Here it is, the end of the month, and that's all that got done. There's a few more things I'd like to get done in the near future (like getting the frame and wheels blasted and painted), but we just got hit with a bunch of unexpected bills (including a heat pump compressor that's going bad)... Looks like I'm gonna slow things down even more for a bit. I'll try to squirrel away a little bit of ca$h every month, but I'm probably only going to work on stuff that doesn't require any more lay-out, for now. there's plenty I can do along those lines, though, so no biggie. I think. I guess we'll see.
Quick August update. I had the time to shoot some Fast-Etch on the front brake backing plates. I have since learned that I've been "doing it wrong," so I thought I'd share with you so you don't make the same mistake yourself. The Fast-Etch instructions say to keep the stuff wet for at least 30 minutes - longer for parts with lots o' rust. After the paint was stripped off, it was pretty evident that there was a lot of rust in these things (See the pics from 15 June). So, I hosed the things down on both sides, and walked off. I came back the next day to see them looking like this:
The Fast-Etch, it seems, will dry up in an epoxy-like coating that is a real pain to get off. I had originally thunk that I'd be able to paint right over it, but you can see from that pic that it just ain't the case. Turns out that when you soak itl ike this, the stuff kinda gooks up into a sort of epoxy-like stuff, and is can be sticky and gross. It would also seem that maybe some of the chemicals could still be active, and then ruin any paint you put over it. Further investigation seems to say that you can reapply over the top of that mess, and it will re-activate, and then you can wipe it off. The right way to do it would have been to get it wet, and keep it wet with a rag/sponge. Once you think it's good enough, you wipe it all away and hit it really well with thinner. Then you can paint.

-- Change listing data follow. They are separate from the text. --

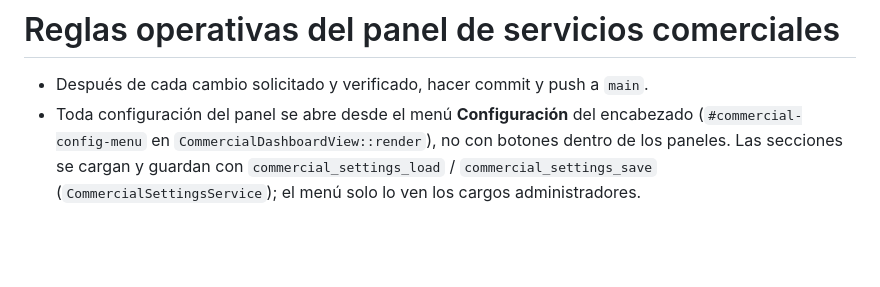
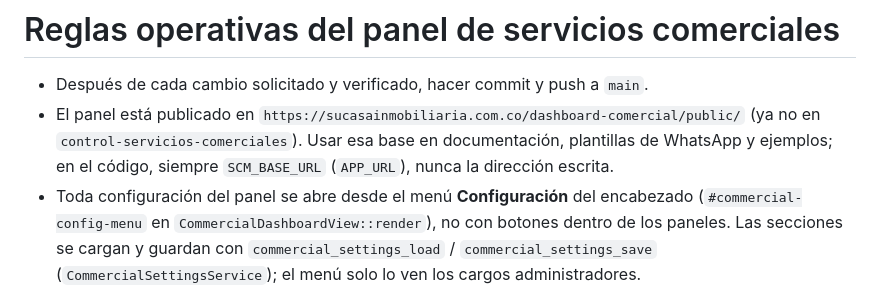
Before and after one commit to skcdesarrolloti/control-servicios-comerciales, a Markdown page: AGENTS.md, the part around the change. GitHub-like rendering; blank space fills up the shorter version.

Commit message:
docs: la dirección del panel es dashboard-comercial
Co-Authored-By: Claude Opus 5.5 <noreply@anthropic.com>

```diff
--- a/AGENTS.md
+++ b/AGENTS.md
@@ -1,6 +1,7 @@
 # Reglas operativas del panel de servicios comerciales
 
 - Después de cada cambio solicitado y verificado, hacer commit y push a `main`.
+- El panel está publicado en `https://sucasainmobiliaria.com.co/dashboard-comercial/public/` (ya no en `control-servicios-comerciales`). Usar esa base en documentación, plantillas de WhatsApp y ejemplos; en el código, siempre `SCM_BASE_URL` (`APP_URL`), nunca la dirección escrita.
 - Toda configuración del panel se abre desde el menú **Configuración** del encabezado (`#commercial-config-menu` en `CommercialDashboardView::render`), no con botones dentro de los paneles. Las secciones se cargan y guardan con `commercial_settings_load` / `commercial_settings_save` (`CommercialSettingsService`); el menú solo lo ven los cargos administradores.
 - Los valores que comparten otras aplicaciones (SLA de tareas `control_tickets_sla_config`, plazos y valores de avisos, cupos de destacados) se guardan en su fila de `wp_jet_cct_confi_sistema`; la configuración propia del panel va en `Settings` (`control_servicios_comerciales_config`).
 - No cambiar `estado_administrativo` de las tareas salvo que el usuario lo pida. La API del calendario (`public/calendar-api.php`, `src/Commercial/Calendar/`) nunca lo escribe y solo cambia `estado_comercial` si se eligió otro.
```
Also changed, not shown: docs/plantillas-whatsapp-tareas-comerciales.md (+4 -4 lines).
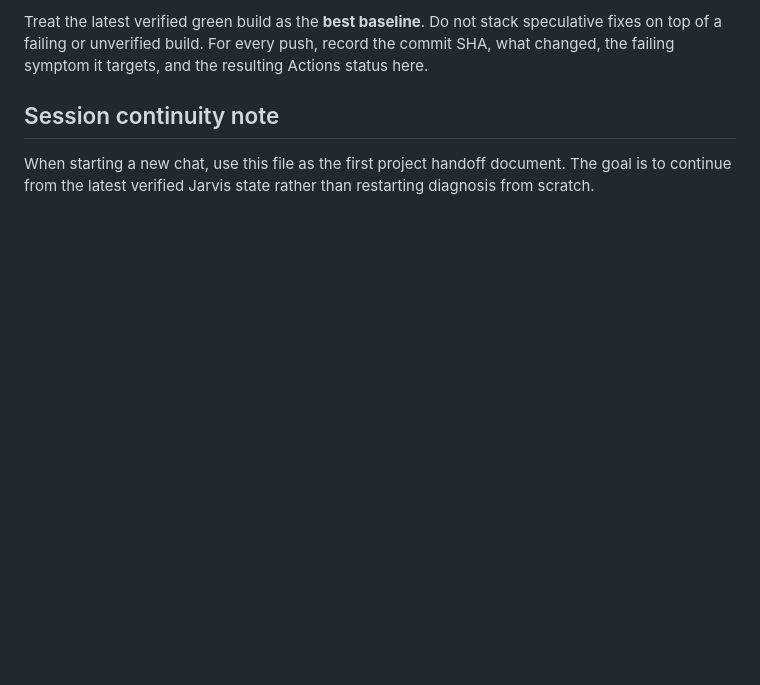
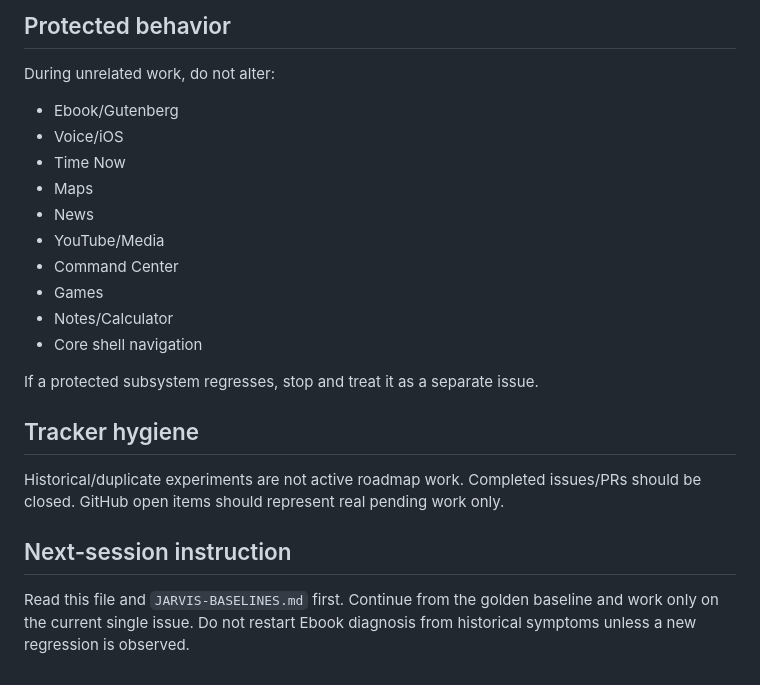
Before and after one commit to shivashisvicky/Jarvis-OS, a Markdown page: JARVIS-CONTINUATION.md, the part around one of its changes. Rendered like a GitHub page; blank space fills up the shorter version.

```diff
--- a/JARVIS-CONTINUATION.md
+++ b/JARVIS-CONTINUATION.md
@@ -71,6 +68,25 @@ Next engineer/session should:
 
-Treat the latest verified green build as the **best baseline**. Do not stack speculative fixes on top of a failing or unverified build. For every push, record the commit SHA, what changed, the failing symptom it targets, and the resulting Actions status here.
+## Protected behavior
 
-## Session continuity note
+During unrelated work, do not alter:
 
-When starting a new chat, use this file as the first project handoff document. The goal is to continue from the latest verified Jarvis state rather than restarting diagnosis from scratch.
+- Ebook/Gutenberg
+- Voice/iOS
+- Time Now
+- Maps
+- News
+- YouTube/Media
+- Command Center
+- Games
+- Notes/Calculator
+- Core shell navigation
+
+If a protected subsystem regresses, stop and treat it as a separate issue.
+
+## Tracker hygiene
+
+Historical/duplicate experiments are not active roadmap work. Completed issues/PRs should be closed. GitHub open items should represent real pending work only.
+
+## Next-session instruction
+
+Read this file and `JARVIS-BASELINES.md` first. Continue from the golden baseline and work only on the current single issue. Do not restart Ebook diagnosis from historical symptoms unless a new regression is observed.
```
Also changed, not shown: other parts of JARVIS-CONTINUATION.md (+44 -47 lines).
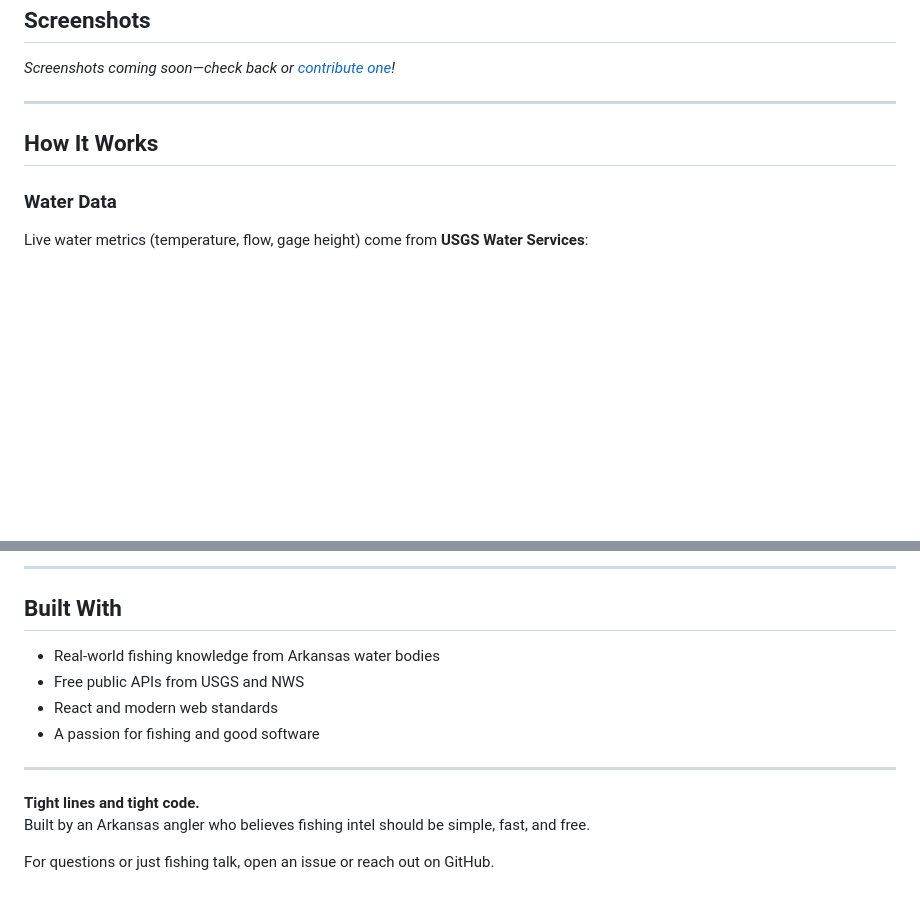
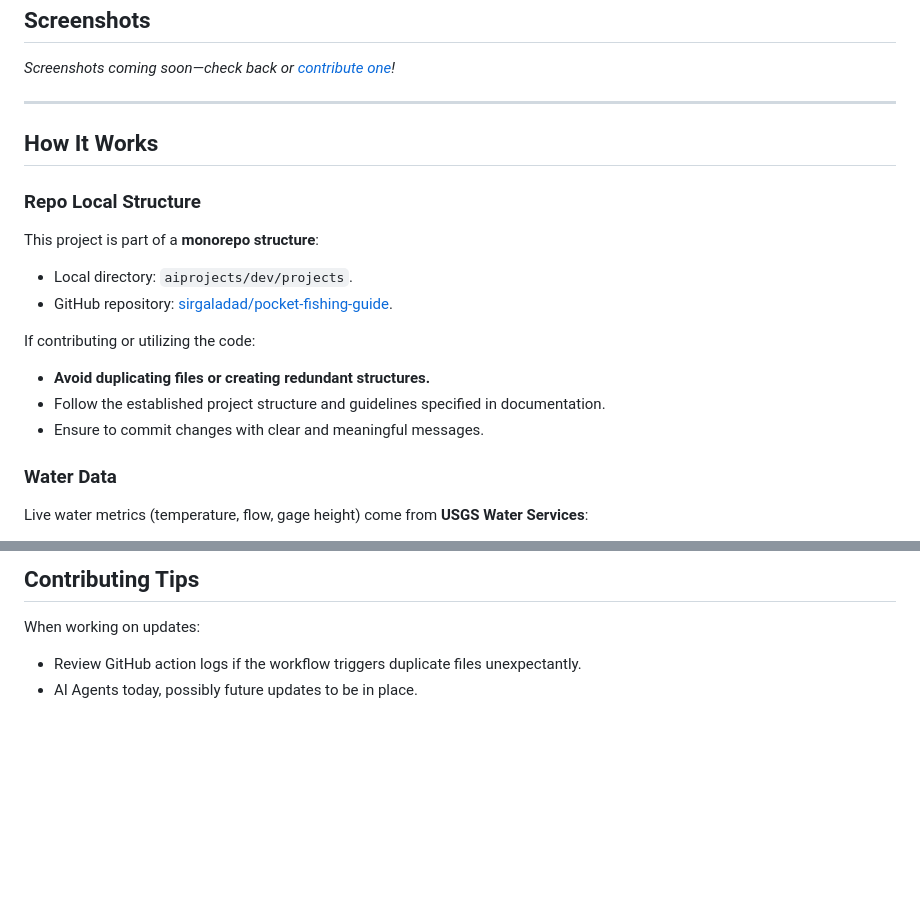
Before and after one commit to sirgaladad/pocket-fishing-guide, a Markdown page: README.md, 2 parts joined by grey strips. Rendered like a GitHub page; blank space fills up the shorter version.

Commit message:
Update README.md with new content

```diff
--- a/README.md
+++ b/README.md
@@ -59,6 +59,16 @@ The app fetches live USGS and NWS data automatically. Your browser does the rest
 
 ## How It Works
 
+### Repo Local Structure
+This project is part of a **monorepo structure**:
+- Local directory: `aiprojects/dev/projects`.
+- GitHub repository: [sirgaladad/pocket-fishing-guide](https://github.com/sirgaladad/pocket-fishing-guide).
+
+If contributing or utilizing the code:
+- **Avoid duplicating files or creating redundant structures.**
+- Follow the established project structure and guidelines specified in documentation.
+- Ensure to commit changes with clear and meaningful messages.
+
 ### Water Data
 Live water metrics (temperature, flow, gage height) come from **USGS Water Services**:
 - **Greers Ferry Lake**: Gauge 07075900 (primary)
@@ -149,15 +89,4 @@ MIT License. See [LICENSE](LICENSE) for details.
----
-
-## Built With
-
-- Real-world fishing knowledge from Arkansas water bodies
-- Free public APIs from USGS and NWS
-- React and modern web standards
-- A passion for fishing and good software
-
----
-
-**Tight lines and tight code.**
-Built by an Arkansas angler who believes fishing intel should be simple, fast, and free.
-
-For questions or just fishing talk, open an issue or reach out on GitHub.
+## Contributing Tips
+When working on updates:
+- Review GitHub action logs if the workflow triggers duplicate files unexpectantly.
+- AI Agents today, possibly future updates to be in place.
```
Also changed, not shown: other parts of README.md (+0 -70 lines).
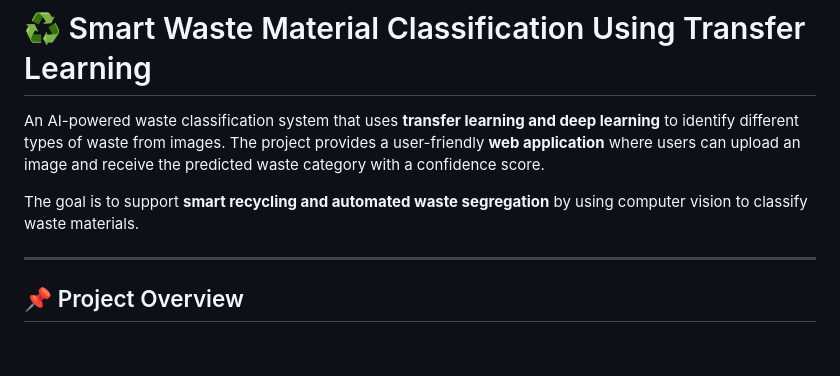
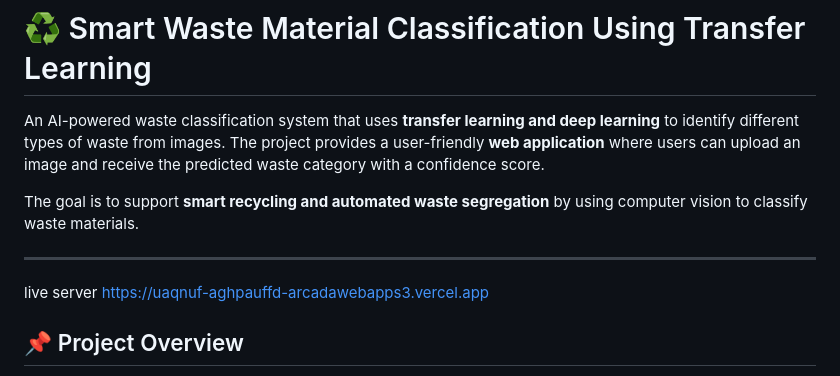
Before and after one commit to lokeshgoud7373/smart-waste-classification-transfer-learning, a Markdown page: README.md, the part around the change. Rendered like a GitHub page; blank space fills up the shorter version.

Commit message:
Update README with live server link
Added live server link to README for easy access.

```diff
--- a/README.md
+++ b/README.md
@@ -5,6 +5,9 @@ An AI-powered waste classification system that uses **transfer learning and deep
 The goal is to support **smart recycling and automated waste segregation** by using computer vision to classify waste materials.
 
 ---
+
+live server
+https://uaqnuf-aghpauffd-arcadawebapps3.vercel.app
 
 
 
```
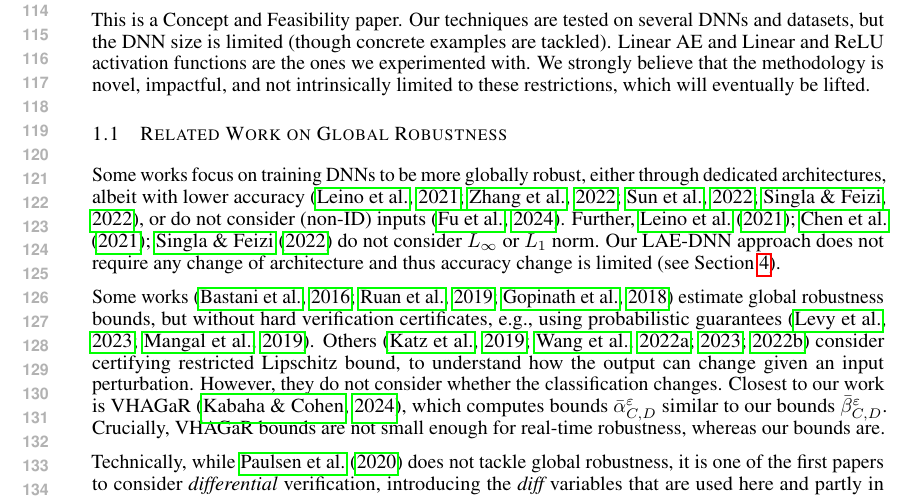
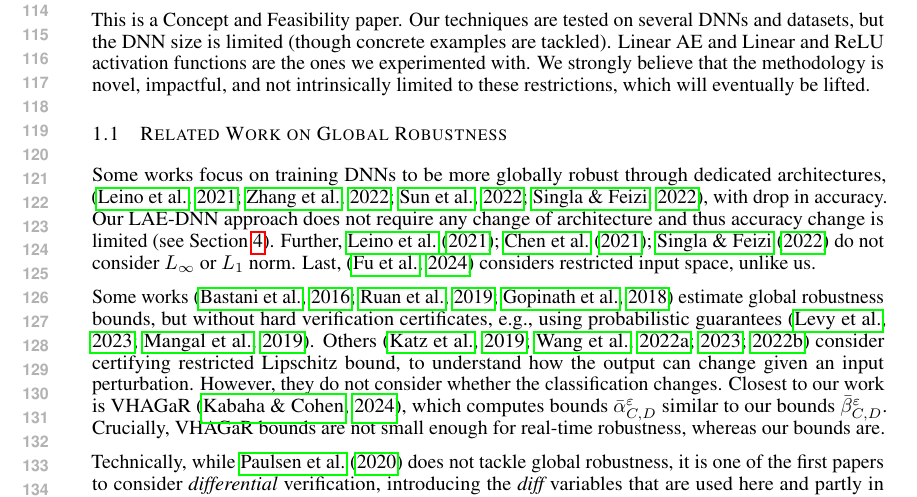
Before and after one commit to blaisegenest/vericompensate, a LaTeX paper (ICLR2027/iclr2027_conference.tex, which reads ICLR2027/related.tex): part of page 3 of 18, cut so that both start at the same text. Compiled offline with pdfLaTeX.

Commit message:
check line 120-125

```diff
--- a/ICLR2027/related.tex
+++ b/ICLR2027/related.tex
@@ -5,9 +5,12 @@
 %In contrast, our approach postprocesses standard pretrained DNNs by integrating (linear) autoencoders to filter out non-ID features. This allows to tightly control the accuracy loss by tuning the latent dimension size.
 
 
-Some works focus on training DNNs to be more globally robust, either through dedicated architectures, albeit with lower accuracy \citep{Leino,Zhang22a,Sun22,Singla22}, or do not consider (non-ID) inputs \citep{REGLO}. Further, \citet{Leino,Chen21,Singla22} do not consider $L_\infty$ or $L_1$ norm.
+Some works focus on training DNNs to be more globally robust through dedicated architectures, \citep{Leino,Zhang22a,Sun22,Singla22},
+with drop in accuracy.
+Our LAE-DNN approach does not require any change of architecture and thus accuracy change is limited (see Section~\ref{sec.pca}).
+Further, \citet{Leino,Chen21,Singla22} do not consider $L_\infty$ or $L_1$ norm. Last, \citep{REGLO} considers restricted input space, unlike us.
 %A key aspect of global robustness involves ensuring that analyzed data is both semantically meaningful and in-distribution (ID).
-Our LAE-DNN approach does not require any change of architecture and thus accuracy change is limited (see Section~\ref{sec.pca}).  %cis to postprocess DNNs to obtain better global bounds using (linear) auto encoders
+  %cis to postprocess DNNs to obtain better global bounds using (linear) auto encoders
 %The (L)AE-DNN architectures (Fig.~\ref{fig:AE-DNN} in Section \ref{sec.pca}) project the input on a latent space
 %to filter out non-ID features, with limited loss of accuracy, and can be applied as postprocessing to these DNNs.
 
```
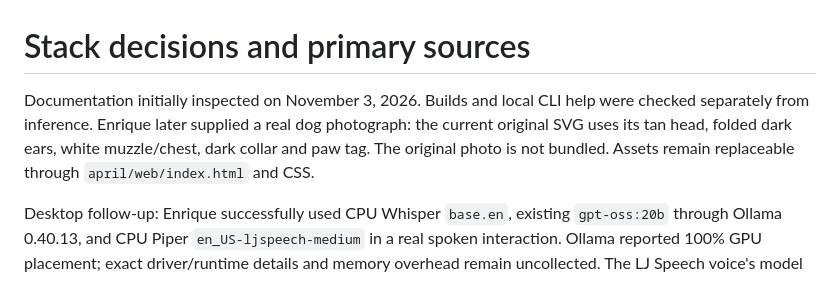
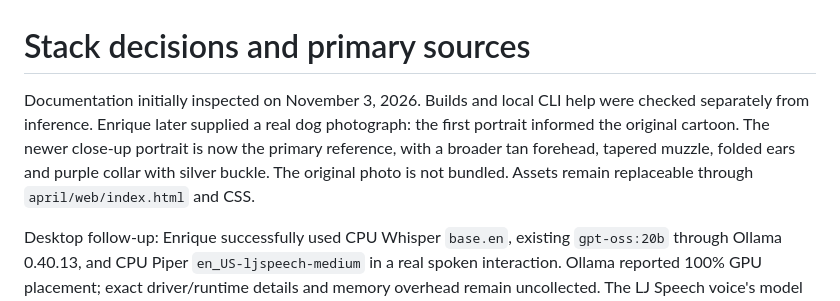
Before and after one commit to Ejozef13/April, a Markdown page: docs/STACK.md, the part around the change. Rendered like a GitHub page.

```diff
--- a/docs/STACK.md
+++ b/docs/STACK.md
@@ -1,6 +1,6 @@
 # Stack decisions and primary sources
 
-Documentation initially inspected on November 3, 2026. Builds and local CLI help were checked separately from inference. Enrique later supplied a real dog photograph: the current original SVG uses its tan head, folded dark ears, white muzzle/chest, dark collar and paw tag. The original photo is not bundled. Assets remain replaceable through `april/web/index.html` and CSS.
+Documentation initially inspected on November 3, 2026. Builds and local CLI help were checked separately from inference. Enrique later supplied a real dog photograph: the first portrait informed the original cartoon. The newer close-up portrait is now the primary reference, with a broader tan forehead, tapered muzzle, folded ears and purple collar with silver buckle. The original photo is not bundled. Assets remain replaceable through `april/web/index.html` and CSS.
 
 Desktop follow-up: Enrique successfully used CPU Whisper `base.en`, existing `gpt-oss:20b` through Ollama 0.40.13, and CPU Piper `en_US-ljspeech-medium` in a real spoken interaction. Ollama reported 100% GPU placement; exact driver/runtime details and memory overhead remain uncollected. The LJ Speech voice's model card lists public-domain dataset licensing; this does not replace Piper's GPL-3.0-or-later obligations. The earlier Lessac candidate below was not selected. The desktop profile is `april.desktop.example.toml`; historical cloud restrictions below apply to the cloud instance.
 
```
Also changed, not shown: README.md (+1 -1 lines), docs/VALIDATION.md (+9 -0 lines), docs/evidence/simulation-face-view.png, docs/evidence/simulation-idle.png, docs/evidence/simulation-listening.png, docs/evidence/simulation-mobile.png, docs/evidence/simulation-reply.png, 5 other files.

So, I started working it a little bit with my wheel to clean the stuff off, and I figured out pretty quickly that this was gonna be a real pain in the tukus. I'll be taking these in with everything else to have them blasted - which was part of the original plans, so no big deal. Be forewarned!
Last modified on 11/07/12